In fact, the CNN article implies that tournaments have been held in Iran before with the same rules:
“Iran has hosted chess tournaments before and women were always forced to wear a hijab,” Paikidze-Barnes told CNN. “We don’t see this event being any different, forced hijab is the country’s law.”
This, she said, is “religious and sexist discrimination.”
Paikidze-Barnes is the most prominent person objecting to the event being held there. And her demand is this:
She added: “If the venue of the championship is not changed, I will not be participating … “
So, they can’t even be in Iran, it seems, even if a compromise is made on what the women can wear while playing.
Let’s answer Myers’ stated and unstated questions, shall we?
Why was it in Iran? No one else wanted it, and while some country now might stand up, it’s probably still not the case that any other country wants it.
Why aren’t the male chess players protesting? They are.
Why is the media focusing on women and not mentioning the men? They are, but since this is the Women’s tournament and so only women can threaten to withdraw, they’re focusing on women and their reactions, both positive and negative (Susan Polgar, for example, has no problem with the restrictions). If they didn’t, Myers et al would almost certainly claim that the articles were ignoring the viewpoints of women to focus on those of men.
Thus, if Myers had actually read what he linked to, he’d have had the answers to his questions, and so could have moved on to more interesting ones, like:
Why was Iran the only country interested in hosting this? For example, why not Canada or some European nation where this isn’t a problem and where there is some interest in chess (more in Europe than in Canada, but there is still some)?
If Iran was indeed the better or only choice, to what degree can FIDE ask that they allow exceptions to their laws? Given the current situation, FIDE needed Iran more than Iran needed FIDE on this. Would it be better to have no tournament than host it in Iran?
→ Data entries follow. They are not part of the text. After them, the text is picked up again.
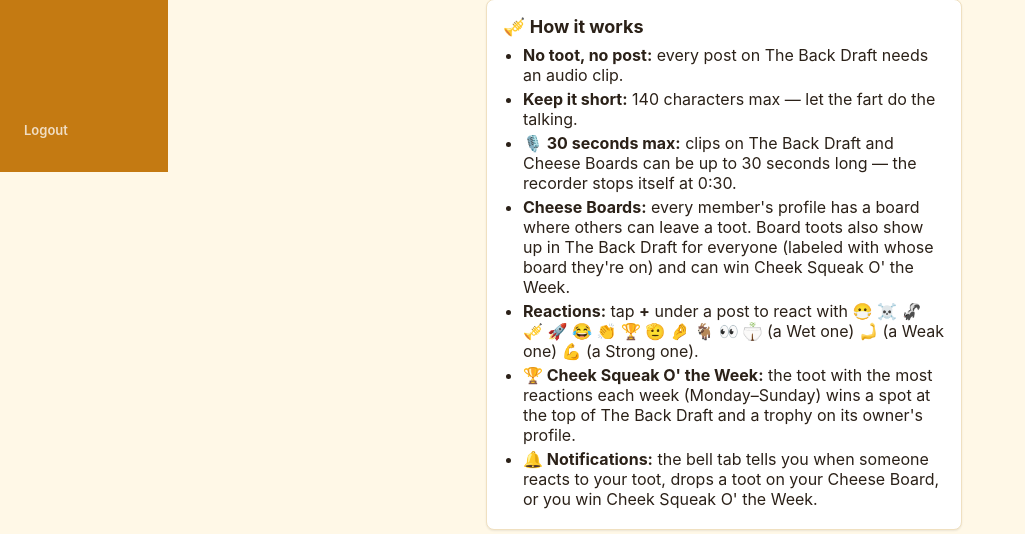
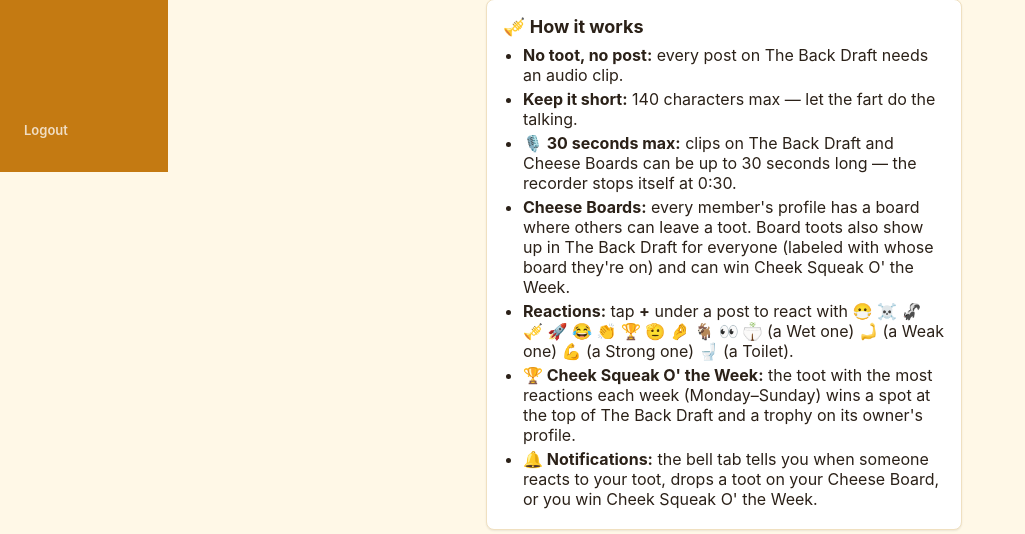
Before and after one commit to jason85alexander-arch/cupocheese, a Flask app: page /welcome in a window 1280 px wide. Shown: the part 628-1162 px from the top of the page, without its empty margins (0-1025 px from the left). Run offline with Flask 3, Linux system fonts and the light colour scheme; the visitor is signed in with stand-in values (Sample User, id 1); data comes from the database, SQL or seed files in the repository; data that the repository does not hold is empty.

Commit message:
Add 🚽 Toilet reaction (after Strong one); landing says 16; sw cache coc-v9

```diff
--- a/app.py
+++ b/app.py
@@ -588,12 +588,12 @@ def _init_db_locked(db):
         """)
         db.commit()  # schema ready
 
-REACTION_EMOJIS = ["😷", "☠️", "🦨", "🎺", "🚀", "😂", "👏", "🏆", "🫡", "🤌", "🐐", "👀", "wet_one", "weak_one", "💪"]
+REACTION_EMOJIS = ["😷", "☠️", "🦨", "🎺", "🚀", "😂", "👏", "🏆", "🫡", "🤌", "🐐", "👀", "wet_one", "weak_one", "💪", "🚽"]
 # Custom image reactions: stored key -> (label, static image path). Rendered as <img> via rx_glyph.
 CUSTOM_REACTIONS = {"wet_one": ("Wet one", "rx/wet_one-v1-64.png"),
                     "weak_one": ("Weak one", "rx/weak_one-v1-64.png")}
 # Plain-emoji reactions with a friendly hover label.
-EMOJI_LABELS = {"💪": "Strong one"}
+EMOJI_LABELS = {"💪": "Strong one", "🚽": "Toilet"}
 REACTION_TARGETS = {"post": "posts", "board": "board_posts"}
 
 
--- a/static/sw.js
+++ b/static/sw.js
@@ -1,6 +1,6 @@
 /* Cup O' Cheese service worker: caches static assets + an offline page only.
    Pages are network-first and never stored; audio, avatars, and POSTs pass straight through. */
-const VERSION = "coc-v8";
+const VERSION = "coc-v9";
 const STATIC_CACHE = VERSION + "-static";
 const PRECACHE = [
   "/offline",
--- a/templates/_landing_intro.html
+++ b/templates/_landing_intro.html
@@ -4,7 +4,7 @@
     <ul class="landing-list">
         <li><span class="landing-ico" aria-hidden="true">🎙️</span><span><strong>Every post is a toot.</strong> Record a fart clip (up to 30 seconds) and add a short caption. No audio, no post.</span></li>
         <li><span class="landing-ico" aria-hidden="true">💨</span><span><strong>The Back Draft</strong> is the feed where everyone's toots land.</span></li>
-        <li><span class="landing-ico" aria-hidden="true">🦨</span><span><strong>Reactions only.</strong> 15 of them, from 😷 and ☠️ to a Wet one {{ rx_glyph('wet_one') }}, a Weak one {{ rx_glyph('weak_one') }}, and a Strong one 💪. No comments, no DMs, no hot takes.</span></li>
+        <li><span class="landing-ico" aria-hidden="true">🦨</span><span><strong>Reactions only.</strong> 16 of them, from 😷 and ☠️ to a Wet one {{ rx_glyph('wet_one') }}, a Weak one {{ rx_glyph('weak_one') }}, and a Strong one 💪. No comments, no DMs, no hot takes.</span></li>
         <li><span class="landing-ico" aria-hidden="true">🏆</span><span><strong>Cheek Squeak O' the Week</strong> goes to the most-reacted toot. Profiles show your top 3, and each one has a Cheese Board where friends can leave a toot.</span></li>
         <li><span class="landing-ico" aria-hidden="true">🔐</span><span><strong>Members only.</strong> Join with an invite link, or apply and an admin will approve you.</span></li>
     </ul>
--- a/templates/welcome.html
+++ b/templates/welcome.html
@@ -39,7 +39,7 @@
     <li><strong>Keep it short:</strong> {{ post_max }} characters max — let the fart do the talking.</li>
     <li><strong>🎙️ 30 seconds max:</strong> clips on The Back Draft and Cheese Boards can be up to 30 seconds long — the recorder stops itself at 0:30.</li>
     <li><strong>Cheese Boards:</strong> every member's profile has a board where others can leave a toot. Board toots also show up in The Back Draft for everyone (labeled with whose board they're on) and can win Cheek Squeak O' the Week.</li>
-    <li><strong>Reactions:</strong> tap <strong>+</strong> under a post to react with 😷 ☠️ 🦨 🎺 🚀 😂 👏 🏆 🫡 🤌 🐐 👀 {{ rx_glyph('wet_one') }} (a Wet one) {{ rx_glyph('weak_one') }} (a Weak one) 💪 (a Strong one).</li>
+    <li><strong>Reactions:</strong> tap <strong>+</strong> under a post to react with 😷 ☠️ 🦨 🎺 🚀 😂 👏 🏆 🫡 🤌 🐐 👀 {{ rx_glyph('wet_one') }} (a Wet one) {{ rx_glyph('weak_one') }} (a Weak one) 💪 (a Strong one) 🚽 (a Toilet).</li>
     <li><strong>🏆 Cheek Squeak O' the Week:</strong> the toot with the most reactions each week (Monday–Sunday) wins a spot at the top of The Back Draft and a trophy on its owner's profile.</li>
     <li><strong>🔔 Notifications:</strong> the bell tab tells you when someone reacts to your toot, drops a toot on your Cheese Board, or you win Cheek Squeak O' the Week.</li>
 </ul>
```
Is this more about the women chess players being forced to conform to Muslim modesty standards, or the fact that they have those standards enshrined in law at all? There was a comment that tried to address that last one, but the response was irrelevant at best, with the serious replies ignoring that women going topless in public is still illegal in most of the Western world.
Is it right for Paikidze-Barnes to demand a venue change to a currently non-existent option, or would a compromise work?
How should we deal with major cultural differences, even ones that guide laws?
Does it matter that this is religiously motivated? Should FIDE care about whether the motivation is secular or religious?
If the problem is more that the country itself has laws that some of its members find problematic due to their values, and if that is seen as an issue for FIDE, how do we decide which values require FIDE to take action and which don’t? The argument here is that it violates FIDE’s non-discrimination policy, but wouldn’t that only apply to the members, and not to those in the country?
Look at all the interesting questions we get if Myers would just read the posts he links to!